Your goal » All of the listing should be returned as written, apart from any picture in it.

Provided records »
*** Block opens ***

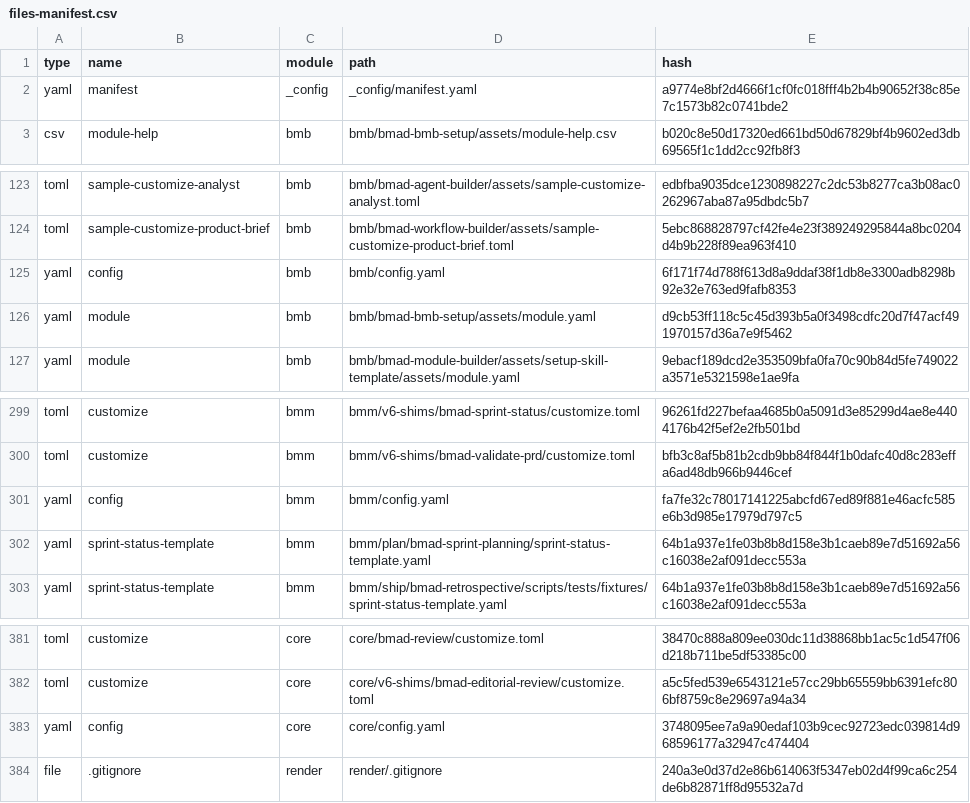
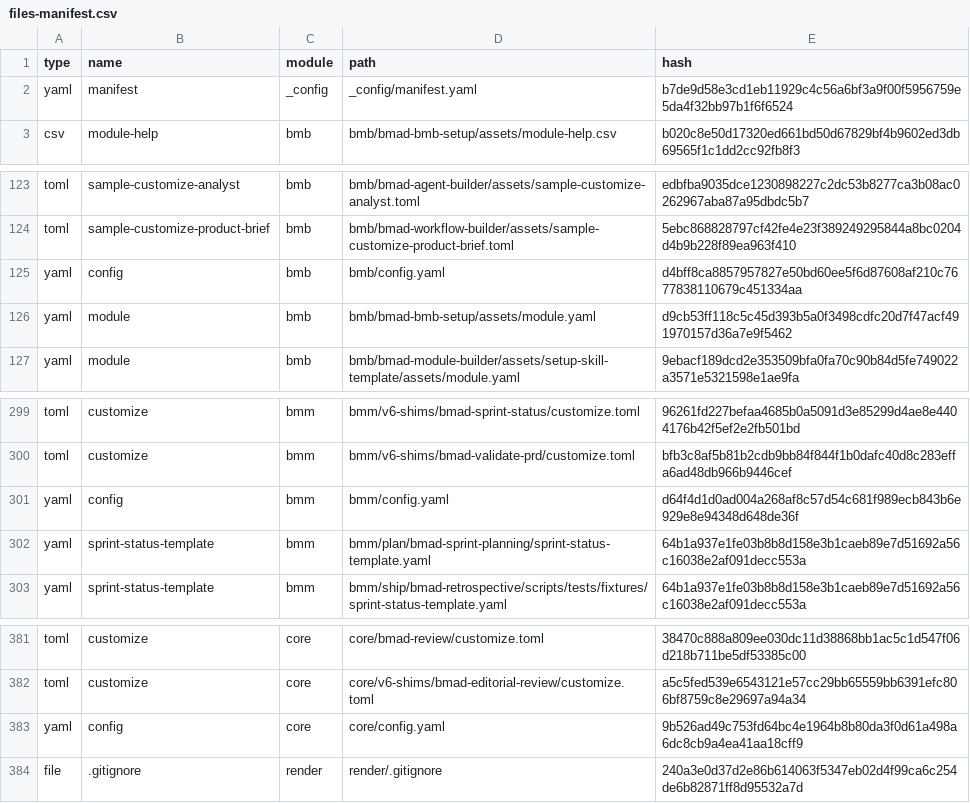
Before and after one commit to cugler-labs/tech-standards, a CSV file: _bmad/_config/files-manifest.csv, drawn as a sheet; only a part is shown, gaps mark what is left out.

Commit message:
Add agent definitions and update configuration files for new modules

```diff
--- a/_bmad/_config/files-manifest.csv
+++ b/_bmad/_config/files-manifest.csv
@@ -1,3 +1,3 @@
 type,name,module,path,hash
-"yaml","manifest","_config","_config/manifest.yaml","a9774e8bf2d4666f1cf0fc018fff4b2b4b90652f38c85e7c1573b82c0741bde2"
+"yaml","manifest","_config","_config/manifest.yaml","b7de9d58e3cd1eb11929c4c56a6bf3a9f00f5956759e5da4f32bb97b1f6f6524"
 "csv","module-help","bmb","bmb/bmad-bmb-setup/assets/module-help.csv","b020c8e50d17320ed661bd50d67829bf4b9602ed3db69565f1c1dd2cc92fb8f3"
@@ -124,3 +124,3 @@ type,name,module,path,hash
 "toml","sample-customize-product-brief","bmb","bmb/bmad-workflow-builder/assets/sample-customize-product-brief.toml","5ebc868828797cf42fe4e23f389249295844a8bc0204d4b9b228f89ea963f410"
-"yaml","config","bmb","bmb/config.yaml","6f171f74d788f613d8a9ddaf38f1db8e3300adb8298b92e32e763ed9fafb8353"
+"yaml","config","bmb","bmb/config.yaml","d4bff8ca8857957827e50bd60ee5f6d87608af210c7677838110679c451334aa"
 "yaml","module","bmb","bmb/bmad-bmb-setup/assets/module.yaml","d9cb53ff118c5c45d393b5a0f3498cdfc20d7f47acf491970157d36a7e9f5462"
@@ -300,3 +300,3 @@ type,name,module,path,hash
 "toml","customize","bmm","bmm/v6-shims/bmad-validate-prd/customize.toml","bfb3c8af5b81b2cdb9bb84f844f1b0dafc40d8c283effa6ad48db966b9446cef"
-"yaml","config","bmm","bmm/config.yaml","fa7fe32c78017141225abcfd67ed89f881e46acfc585e6b3d985e17979d797c5"
+"yaml","config","bmm","bmm/config.yaml","d64f4d1d0ad004a268af8c57d54c681f989ecb843b6e929e8e94348d648de36f"
 "yaml","sprint-status-template","bmm","bmm/plan/bmad-sprint-planning/sprint-status-template.yaml","64b1a937e1fe03b8b8d158e3b1caeb89e7d51692a56c16038e2af091decc553a"
@@ -382,3 +382,3 @@ type,name,module,path,hash
 "toml","customize","core","core/v6-shims/bmad-editorial-review/customize.toml","a5c5fed539e6543121e57cc29bb65559bb6391efc806bf8759c8e29697a94a34"
-"yaml","config","core","core/config.yaml","3748095ee7a9a90edaf103b9cec92723edc039814d968596177a32947c474404"
+"yaml","config","core","core/config.yaml","9b526ad49c753fd64bc4e1964b8b80da3f0d61a498a6dc8cb9a4ea41aa18cff9"
 "file",".gitignore","render","render/.gitignore","240a3e0d37d2e86b614063f5347eb02d4f99ca6c254de6b82871ff8d95532a7d"
```
Also changed, not shown: 12 other files.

*** Block closes ***

Reply »
Before and after one commit to cugler-labs/tech-standards, a CSV file: _bmad/_config/files-manifest.csv, drawn as a sheet; only a part is shown, gaps mark what is left out.

Commit message:
Add agent definitions and update configuration files for new modules

```diff
--- a/_bmad/_config/files-manifest.csv
+++ b/_bmad/_config/files-manifest.csv
@@ -1,3 +1,3 @@
 type,name,module,path,hash
-"yaml","manifest","_config","_config/manifest.yaml","a9774e8bf2d4666f1cf0fc018fff4b2b4b90652f38c85e7c1573b82c0741bde2"
+"yaml","manifest","_config","_config/manifest.yaml","b7de9d58e3cd1eb11929c4c56a6bf3a9f00f5956759e5da4f32bb97b1f6f6524"
 "csv","module-help","bmb","bmb/bmad-bmb-setup/assets/module-help.csv","b020c8e50d17320ed661bd50d67829bf4b9602ed3db69565f1c1dd2cc92fb8f3"
@@ -124,3 +124,3 @@ type,name,module,path,hash
 "toml","sample-customize-product-brief","bmb","bmb/bmad-workflow-builder/assets/sample-customize-product-brief.toml","5ebc868828797cf42fe4e23f389249295844a8bc0204d4b9b228f89ea963f410"
-"yaml","config","bmb","bmb/config.yaml","6f171f74d788f613d8a9ddaf38f1db8e3300adb8298b92e32e763ed9fafb8353"
+"yaml","config","bmb","bmb/config.yaml","d4bff8ca8857957827e50bd60ee5f6d87608af210c7677838110679c451334aa"
 "yaml","module","bmb","bmb/bmad-bmb-setup/assets/module.yaml","d9cb53ff118c5c45d393b5a0f3498cdfc20d7f47acf491970157d36a7e9f5462"
@@ -300,3 +300,3 @@ type,name,module,path,hash
 "toml","customize","bmm","bmm/v6-shims/bmad-validate-prd/customize.toml","bfb3c8af5b81b2cdb9bb84f844f1b0dafc40d8c283effa6ad48db966b9446cef"
-"yaml","config","bmm","bmm/config.yaml","fa7fe32c78017141225abcfd67ed89f881e46acfc585e6b3d985e17979d797c5"
+"yaml","config","bmm","bmm/config.yaml","d64f4d1d0ad004a268af8c57d54c681f989ecb843b6e929e8e94348d648de36f"
 "yaml","sprint-status-template","bmm","bmm/plan/bmad-sprint-planning/sprint-status-template.yaml","64b1a937e1fe03b8b8d158e3b1caeb89e7d51692a56c16038e2af091decc553a"
@@ -382,3 +382,3 @@ type,name,module,path,hash
 "toml","customize","core","core/v6-shims/bmad-editorial-review/customize.toml","a5c5fed539e6543121e57cc29bb65559bb6391efc806bf8759c8e29697a94a34"
-"yaml","config","core","core/config.yaml","3748095ee7a9a90edaf103b9cec92723edc039814d968596177a32947c474404"
+"yaml","config","core","core/config.yaml","9b526ad49c753fd64bc4e1964b8b80da3f0d61a498a6dc8cb9a4ea41aa18cff9"
 "file",".gitignore","render","render/.gitignore","240a3e0d37d2e86b614063f5347eb02d4f99ca6c254de6b82871ff8d95532a7d"
```
Also changed, not shown: 12 other files.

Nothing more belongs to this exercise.